Spanning generations, continents, and cultures, In a Land without Dogs the Cats Learn to Bark is an electric tale about a nation trying to emerge from the shadow of the Soviet Union to embrace Western democracy. Driven by a complexly plotted mystery that leads from Moscow to Toronto to Tbilisi, punctuated by wild car chases and drunken jazz reveries, and featuring an eccentric cast of characters including Georgian performance artists, Chechen warlords, and KGB spies, Garfinkel delivers a story that questions the price of freedom and laughs at the answer.  

With exhilarating prose reminiscent of Rachel Kushner and more twists than a John le Carré thriller, In a Land without Dogs the Cats Learn to Bark is a daring, nuanced, and spectacularly entertaining novel by an exceptional talent.

About the author(s)

JONATHAN GARFINKEL is an award-winning playwright and author.

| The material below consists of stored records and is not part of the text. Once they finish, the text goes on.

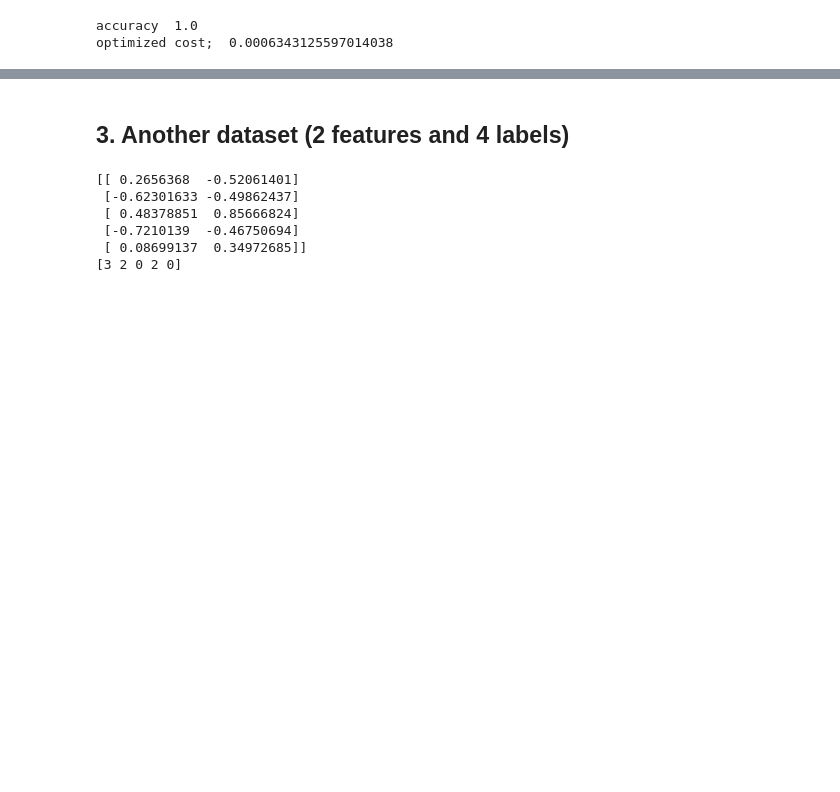
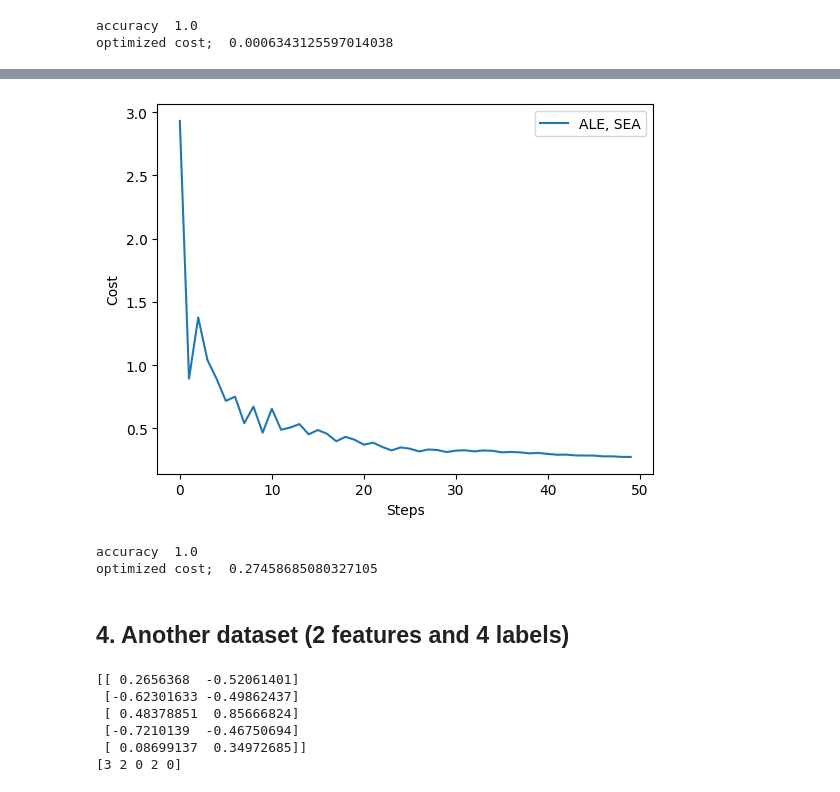
Before and after one commit to kkensuke/quantum-classification, a Jupyter notebook: notebooks/quantum_classifier.ipynb, the cells around one changed output, grey strips where cells are left out. Saved outputs shown, nothing was run; the diff lists cells and outputs as text; code cells hidden in the pictures; blank space fills up the shorter version.

```diff
--- a/notebooks/quantum_classifier.ipynb
+++ b/notebooks/quantum_classifier.ipynb
@@ -148,5 +205,15 @@ optimized cost;  0.0006343125597014038
+# %%
+iris43.plot_cost()
+# %% [output]
+[figure, added]
+# %%
+print('accuracy ', iris43.accuracy(x_test, y_test))
+print('optimized cost; ', iris43.cost_list[-1])
+# %% [output]
+accuracy  1.0
+optimized cost;  0.27458685080327105
 # %% [markdown]
-## 3. Another dataset (2 features and 4 labels)
+## 4. Another dataset (2 features and 4 labels)
 # %%
 from pennylane import numpy as np
 from sklearn.model_selection import train_test_split
```
Also changed, not shown: parts of 28 cells of this notebook, 2 other files.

His play House of Many Tongues was nominated for the Governor General’s Literary Award for Drama, and The Trials of John Demjanjuk: A Holocaust Cabaret has been performed across Canada, Russia, Ukraine, and Germany. His memoir, Ambivalence: Crossing the Israel/Palestine Divide, has been published in numerous countries to wide critical acclaim, and his long-form nonfiction has appeared in The Walrus, Tablet, the Globe and Mail, and PEN International, as well as Cabin Fever: An Anthology of the Best New Canadian Non-Fiction. Named by the Toronto Star as “one to watch,” Garfinkel is currently pursuing a Ph.D. in the field of Medical and Health Humanities at the University of Alberta, where he is writing a memoir about life with type 1 diabetes and the revolutionary open-source Loop artificial pancreas system. He lives in Berlin.


Suspense-driven prose that jumps through time and milks the temporal gap for dramatic tension. … Garfinkel navigates the complex environment of post-Soviet Georgia with confidence, drawing persuasively from the country’s political history to contextualize his characters’ personal narratives.

This is a complex story with a theme of lies and deception in the Soviet Union, a land with a history of terror used to control the public. Garfinkel shows the chaos that ensues when a corrupt system falls apart, only to be replaced by one not fully realized.

Cinematic … In a Land without Dogs the Cats Learn to Bark is an entertaining, sometimes funny book, perhaps more Graham Greene than John le Carré … Garfinkel’s novel is at its best at high speeds, twisting through city streets and dirt tracks.